Today marks the start of a series of paid screenings of the Japanese Film Festival, which if you do not already know comes in two parts, the first being the free ones that celebrate the classics and masters of Japanese cinema. The contemporary offerings get its air time now, and in this year's selection comes a number of films programmed from Japan's oldest film festival, the PIA Film Fest. I haven't seen a film coming out of that festival till now, and if this film is any indication on the kind of quality we could be expecting over the next few days, then I can't wait!
Written and directed by Kenji Uchida, A Stranger of Mine begins with what I thought would have made it a fine romantic film. Maki (Reika Kirishima) decides to leave her cheating fiance, and pawns her engagement ring for 3500 Yen. Literally packing up all her troubles in an old kit bag, she wonders about town alone and dejected, wallowing in self pity before finally ending up in a restaurant where Kanda (So Yamanaka) is reminding Miyata (Yasuhi Nakamura) that age is catching up on the latter and that he should forget about Ayumi (Yuka Itaya) the girl who had dumped him. A coincidental meeting of someone from the opposite sex is just about never going to happen to people over 30 years of age and to create an opportunity for his friend, Kanda gets Maki to sit with them before he disappears, leaving the two strangers to sink or swim with their new found acquaintance.

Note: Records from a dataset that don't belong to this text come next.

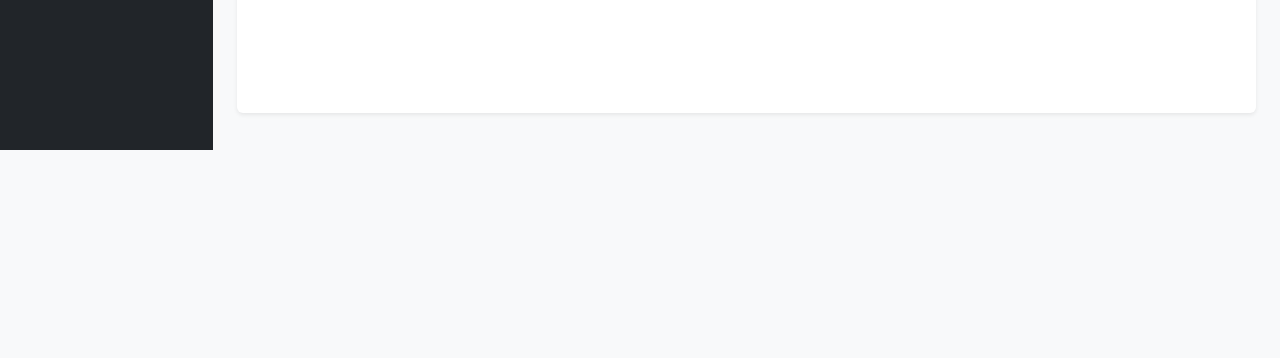
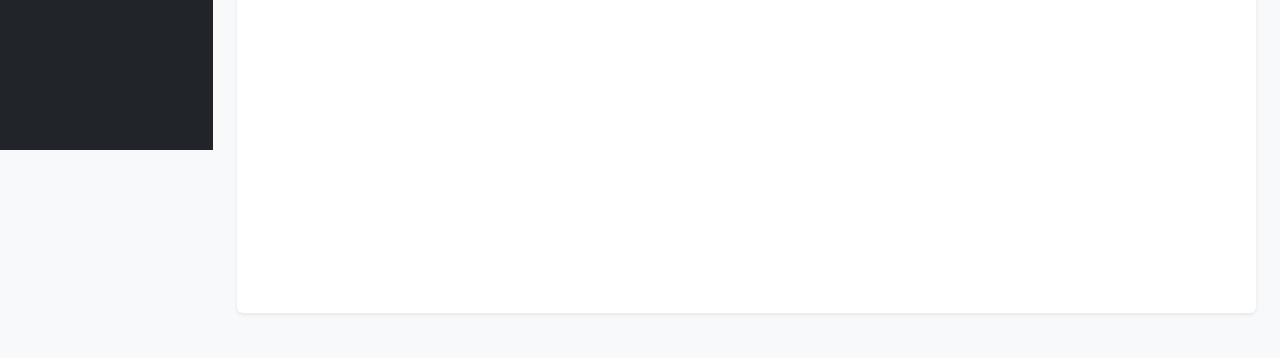
Before and after one commit to Code2With-Pratik/minor-project-Hotel-Website, a PHP site: page /hotelwebsite/admin/features_facilities.php in a window 1280 px wide. Shown: the part 716-1074 px from the top of the page. Before the commit the page ends 866 px from the top, so only its background shows below. Run offline with PHP 8.4, Linux system fonts and the light colour scheme; the visitor is signed in with stand-in values (Sample User, id 1); data that the repository does not hold is empty.

Commit message:
Update features_facilities.php

```diff
--- a/admin/features_facilities.php
+++ b/admin/features_facilities.php
@@ -10,6 +10,7 @@
     <meta charset="UTF-8">
     <meta name="viewport" content="width=device-width, initial-scale=1.0">
     <title>Admin Panel - Features & Facilities</title>
+    <link rel="icon" href="../images/logo/hotel-logo.avif">
     <?php require('inc/links.php'); ?>
 </head>
 <body class="bg-light">
@@ -67,7 +68,7 @@
                   </div>
 
 
-                  <div class="table-responsive-md" style="height: 250px; overflow-y: scroll;">
+                  <div class="table-responsive-md" style="height: 450px; overflow-y: scroll;">
                       <table class="table table-hover border">
                         <thead class="sticky-top">
                           <tr>
```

So begins what would be an episode of emotional connection through awkward conversations going nowhere before some certainty in a friendship emerges, and from then on I thought it's about two broken, lonely souls connecting and rediscovering the beauty of being in a relationship should they take the leap of faith together. In some ways their conversations around town hints at Richard Linklater's Before Sunrise/Sunset, and some of the most beautiful love stories can actually happen in the simplest fashion with two interacting lead characters when their conversational pieces strike a chord emotionally between themselves and with an audience who identify with the topics at hand.
Hold you horses, buster, it is not this film! Uchida throws all that romanticism out of the window, and opts for a filmic romanticism of the non-linear narrative, where this film is not about two lonely, broken souls, but about 5 persons in total, offering a lot more to the entire story with the respective character arcs that enriches the entire story unfolding a series of events in 24 hours, giving us the expose on who the characters actually are, probing their intent and providing a multi-faceted look at their motivations, some uncanny, mostly comedic, some hopeful, while others scheming.
I'm all for non-linear narrative films, and am a sucker for them actually because of the way the filmmaker keeps you in suspense for the most parts, before slowly revealing the plot in a way that adds a little something to the film. This revelation doesn't need to be linear as well, and has to be done with skill so that the individual segments still made sense, is self-contained to tell a sub-story, and yet easy enough for an audience to pick up on certain cues meant to glue the rest of the segments together. Uchida succeeds on all counts, and what finally got delivered is a romantic comedy with characters we care for, even if they are fearsome gangsters, scheming fatales or wimpy nerds.
Just what about happens in the rest of the film best remains to be experienced yourself, so I'm going to keep mum about it. But I assure you that after Fish Story, this merits itself as one of the highlights of the festival experience thus far, and I'd enjoy a good madcap caper or two that demonstrated how the most innocuous of intent, with that proverbial suitcase of money and the necessity of Asian society and in general people across the board, to place a premium on face, and the saving of it. Certainly these were elements enough for Uchida to imaginatively craft a tale out of, and out came this superb film as a result.
As a character mentioned early in the film that nothing is coincidental, take it as a cue of what is on offer in the film, where you'd come to appreciate the intricacies of the storyline where every incident happens with purpose, makes sense and provides a lot of fun when the cat is let out of the bag, right up until the end credits, and more. It worked perfectly when a friend quipped “like that only ah”” and the end credit surprise came up for that coda. Made his day, and mine definitely.